van Zelst, S.J.; Leemans, S.J.J.
Translating Workflow Nets to Process Trees: An Algorithmic Approach. *Algorithms* **2020**, *13*, 279.
https://doi.org/10.3390/a13110279

**AMA Style**

van Zelst SJ, Leemans SJJ.
Translating Workflow Nets to Process Trees: An Algorithmic Approach. *Algorithms*. 2020; 13(11):279.
https://doi.org/10.3390/a13110279

**Chicago/Turabian Style**

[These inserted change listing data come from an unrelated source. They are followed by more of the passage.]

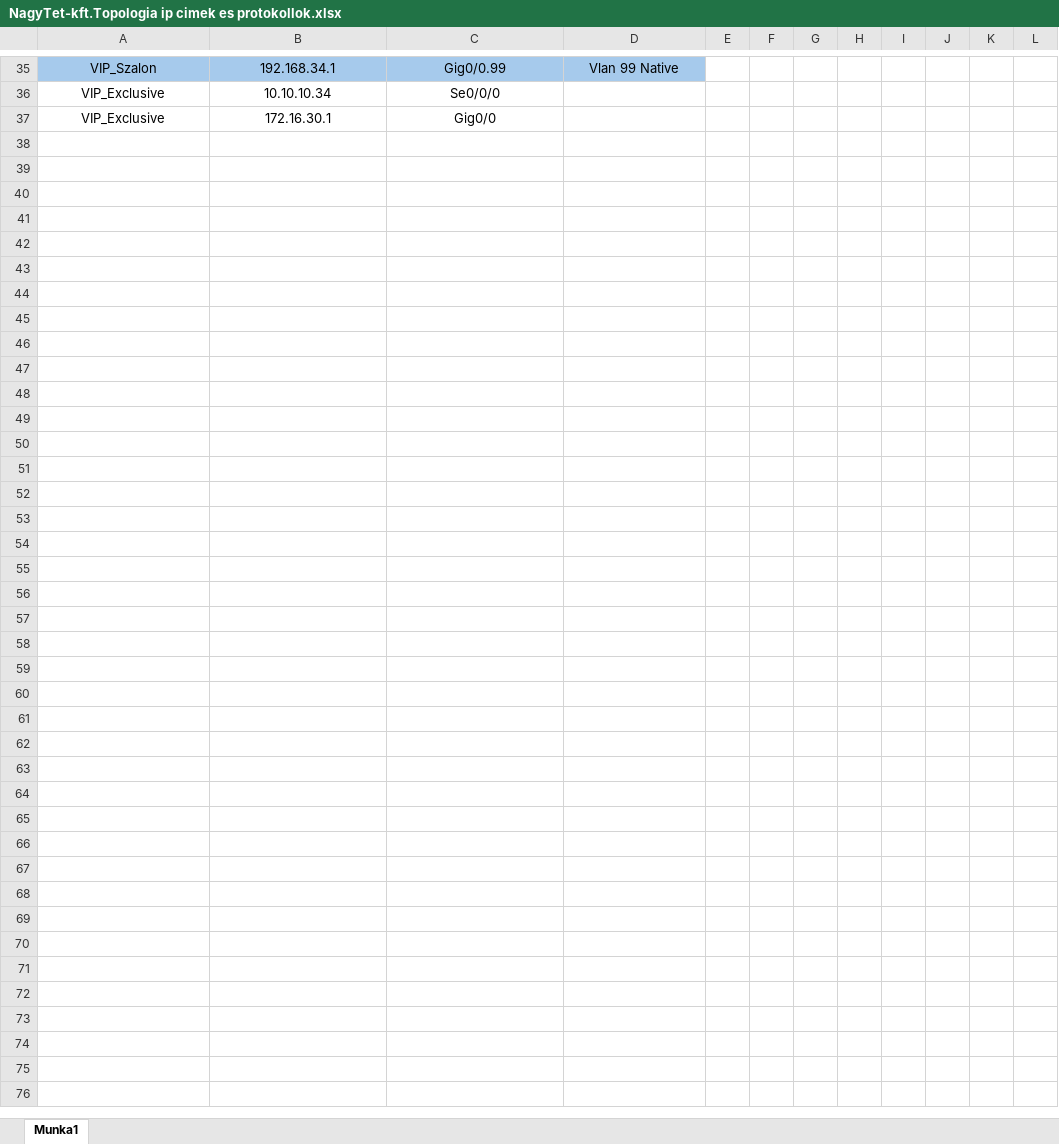
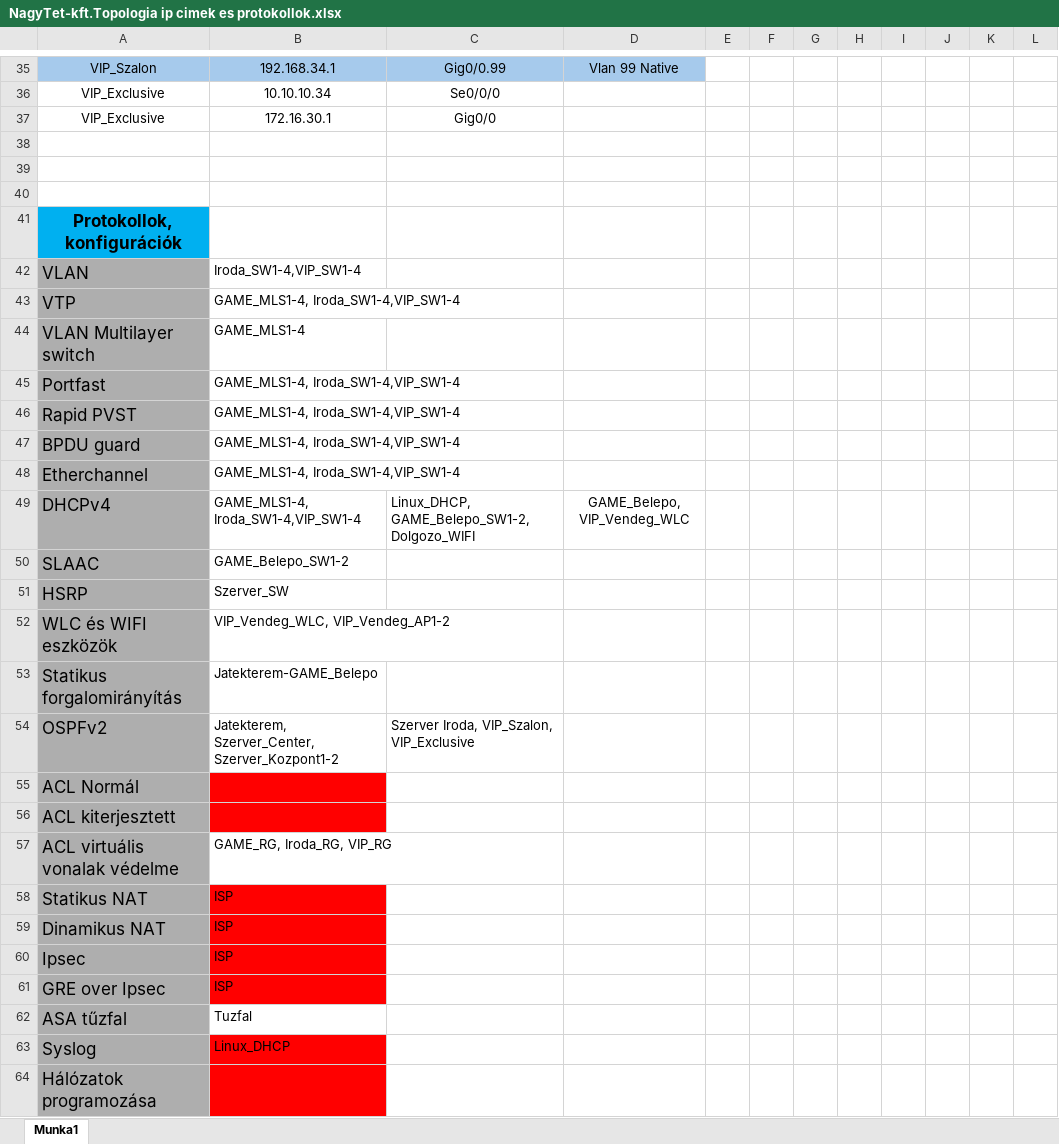
Before and after one commit to mihoandre/NagyTet-Kft, an Excel workbook: NagyTet-kft.Topologia ip cimek es protokollok.xlsx, sheet Munka1, drawn as a sheet; only a part is shown, gaps mark what is left out; values as stored, in another font and other column widths than the file's, no borders; the diff covers the shown part only; the diff names each change by its address in the sheet, - before the commit and + after, or states it on an @@ line.

Commit message:
Protokollok hozzaadasa

```diff
--- a/NagyTet-kft.Topologia ip cimek es protokollok.xlsx (sheet Munka1)
+++ b/NagyTet-kft.Topologia ip cimek es protokollok.xlsx (sheet Munka1)
+row 38: (empty)
+row 39: (empty)
+row 40: (empty)
+row 41: Protokollok, konfigurációk
+row 42: VLAN | Iroda_SW1-4,VIP_SW1-4
+row 43: VTP | GAME_MLS1-4, Iroda_SW1-4,VIP_SW1-4
+row 44: VLAN Multilayer switch | GAME_MLS1-4
+row 45: Portfast | GAME_MLS1-4, Iroda_SW1-4,VIP_SW1-4
+row 46: Rapid PVST | GAME_MLS1-4, Iroda_SW1-4,VIP_SW1-4
+row 47: BPDU guard | GAME_MLS1-4, Iroda_SW1-4,VIP_SW1-4
+row 48: Etherchannel | GAME_MLS1-4, Iroda_SW1-4,VIP_SW1-4
+row 49: DHCPv4 | GAME_MLS1-4, Iroda_SW1-4,VIP_SW1-4 | Linux_DHCP, GAME_Belepo_SW1-2, Dolgozo_WIFI | GAME_Belepo, VIP_Vendeg_WLC
+row 50: SLAAC | GAME_Belepo_SW1-2
+row 51: HSRP | Szerver_SW
+row 52: WLC és WIFI eszközök | VIP_Vendeg_WLC, VIP_Vendeg_AP1-2
+row 53: Statikus forgalomirányítás | Jatekterem-GAME_Belepo
+row 54: OSPFv2 | Jatekterem, Szerver_Center, Szerver_Kozpont1-2 | Szerver Iroda, VIP_Szalon, VIP_Exclusive
+row 55: ACL Normál
+row 56: ACL kiterjesztett
+row 57: ACL virtuális vonalak védelme | GAME_RG, Iroda_RG, VIP_RG
+row 58: Statikus NAT | ISP
+row 59: Dinamikus NAT | ISP
+row 60: Ipsec | ISP
+row 61: GRE over Ipsec | ISP
+row 62: ASA tűzfal | Tuzfal
+row 63: Syslog | Linux_DHCP
+row 64: Hálózatok programozása
```
Also changed, not shown: 6 edited cells elsewhere in this sheet.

van Zelst, Sebastiaan J., and Sander J. J. Leemans.
2020. "Translating Workflow Nets to Process Trees: An Algorithmic Approach" *Algorithms* 13, no. 11: 279.
https://doi.org/10.3390/a13110279